▶ [The records]:
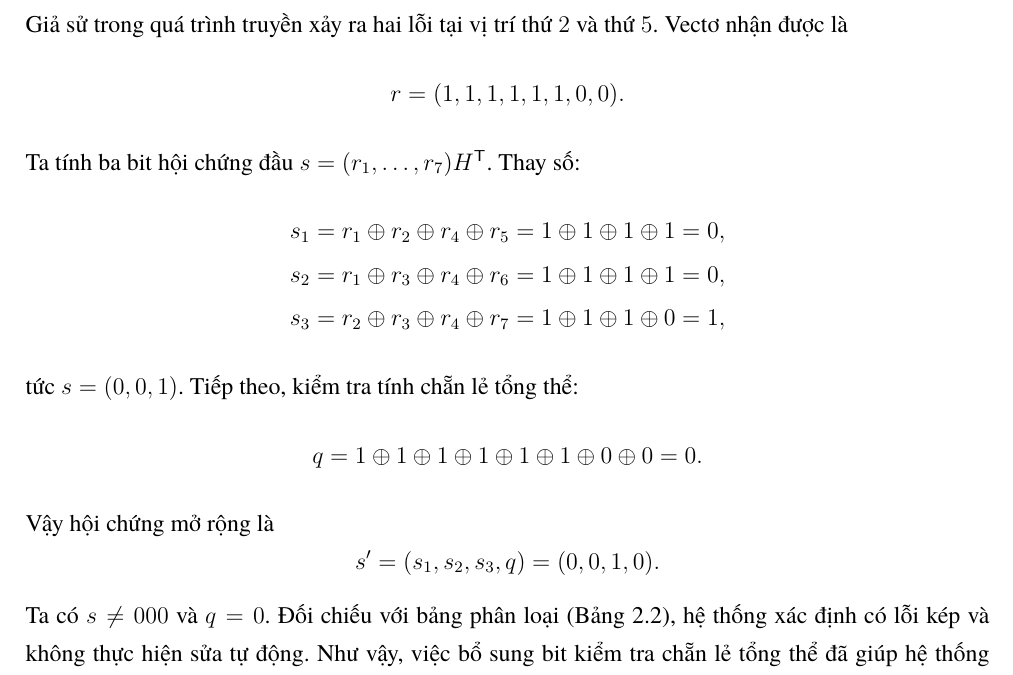
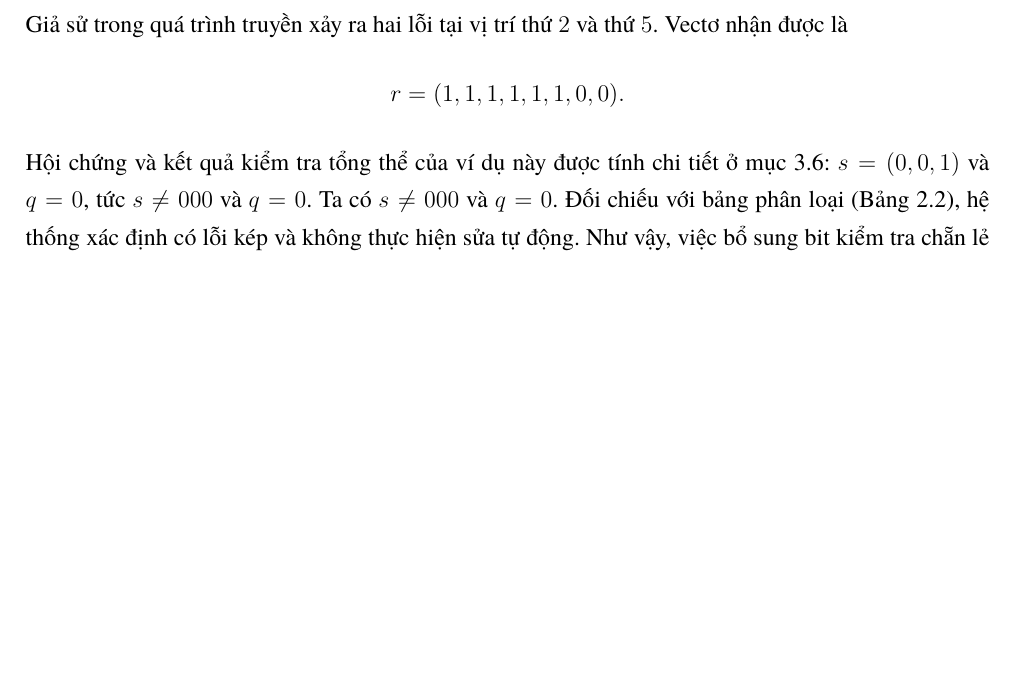
Before and after one commit to floracelcia-design/BaoCao_Hamming74_LaTeX, a LaTeX document (BaoCao_Hamming74/main.tex, which reads BaoCao_Hamming74/chapters/chuong2.tex): part of page 36 of 59, cut so that both start at the same text, the shorter picture padded with empty space. Compiled offline with XeLaTeX; a missing font is replaced by an installed copy or a similar font.

Commit message:
Thay đổi 2.7.4 để sang dẫn sang chương 3 mục 3..6 cho tiện

```diff
--- a/BaoCao_Hamming74/chapters/chuong2.tex
+++ b/BaoCao_Hamming74/chapters/chuong2.tex
@@ -642,20 +642,10 @@ nhận được là
 \[
   r = (1,1,1,1,1,1,0,0) .
 \]
-Ta tính ba bit hội chứng đầu $s = (r_1, \dots, r_7)\HT$. Thay số:
-\begin{align*}
-  s_1 &= r_1 \xor r_2 \xor r_4 \xor r_5 = 1 \xor 1 \xor 1 \xor 1 = 0,\\
-  s_2 &= r_1 \xor r_3 \xor r_4 \xor r_6 = 1 \xor 1 \xor 1 \xor 1 = 0,\\
-  s_3 &= r_2 \xor r_3 \xor r_4 \xor r_7 = 1 \xor 1 \xor 1 \xor 0 = 1,
-\end{align*}
-tức $s = (0,0,1)$. Tiếp theo, kiểm tra tính chẵn lẻ tổng thể:
-\[
-  q = 1 \xor 1 \xor 1 \xor 1 \xor 1 \xor 1 \xor 0 \xor 0 = 0 .
-\]
-Vậy hội chứng mở rộng là
-\[
-  s' = (s_1, s_2, s_3, q) = (0,0,1,0).
-\]
+% 13/11/2026: nhóm quyết định ví dụ hai lỗi của mã (8,4) chỉ tính chi tiết
+% ở mục 3.6; ở đây giữ phần đặt đề, đối chiếu bảng và kết luận.
+Hội chứng và kết quả kiểm tra tổng thể của ví dụ này được tính chi tiết ở
+mục~\ref{sec:3.6}: $s = (0,0,1)$ và $q = 0$, tức $s \neq 000$ và $q = 0$.
 Ta có $s \neq 000$ và $q = 0$. Đối chiếu với bảng phân loại (Bảng~\ref{tab:84}),
 hệ thống xác định có lỗi kép và không thực hiện sửa tự động. Như vậy, việc bổ
 sung bit kiểm tra chẵn lẻ tổng thể đã giúp hệ thống phân biệt được trường hợp
```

▶ [What to produce]: Leave the pictures behind and repeat each entry exactly.

▶ [Written answer]:
Before and after one commit to floracelcia-design/BaoCao_Hamming74_LaTeX, a LaTeX document (BaoCao_Hamming74/main.tex, which reads BaoCao_Hamming74/chapters/chuong2.tex): part of page 36 of 59, cut so that both start at the same text, the shorter picture padded with empty space. Compiled offline with XeLaTeX; a missing font is replaced by an installed copy or a similar font.

Commit message:
Thay đổi 2.7.4 để sang dẫn sang chương 3 mục 3..6 cho tiện

```diff
--- a/BaoCao_Hamming74/chapters/chuong2.tex
+++ b/BaoCao_Hamming74/chapters/chuong2.tex
@@ -642,20 +642,10 @@ nhận được là
 \[
   r = (1,1,1,1,1,1,0,0) .
 \]
-Ta tính ba bit hội chứng đầu $s = (r_1, \dots, r_7)\HT$. Thay số:
-\begin{align*}
-  s_1 &= r_1 \xor r_2 \xor r_4 \xor r_5 = 1 \xor 1 \xor 1 \xor 1 = 0,\\
-  s_2 &= r_1 \xor r_3 \xor r_4 \xor r_6 = 1 \xor 1 \xor 1 \xor 1 = 0,\\
-  s_3 &= r_2 \xor r_3 \xor r_4 \xor r_7 = 1 \xor 1 \xor 1 \xor 0 = 1,
-\end{align*}
-tức $s = (0,0,1)$. Tiếp theo, kiểm tra tính chẵn lẻ tổng thể:
-\[
-  q = 1 \xor 1 \xor 1 \xor 1 \xor 1 \xor 1 \xor 0 \xor 0 = 0 .
-\]
-Vậy hội chứng mở rộng là
-\[
-  s' = (s_1, s_2, s_3, q) = (0,0,1,0).
-\]
+% 13/11/2026: nhóm quyết định ví dụ hai lỗi của mã (8,4) chỉ tính chi tiết
+% ở mục 3.6; ở đây giữ phần đặt đề, đối chiếu bảng và kết luận.
+Hội chứng và kết quả kiểm tra tổng thể của ví dụ này được tính chi tiết ở
+mục~\ref{sec:3.6}: $s = (0,0,1)$ và $q = 0$, tức $s \neq 000$ và $q = 0$.
 Ta có $s \neq 000$ và $q = 0$. Đối chiếu với bảng phân loại (Bảng~\ref{tab:84}),
 hệ thống xác định có lỗi kép và không thực hiện sửa tự động. Như vậy, việc bổ
 sung bit kiểm tra chẵn lẻ tổng thể đã giúp hệ thống phân biệt được trường hợp
```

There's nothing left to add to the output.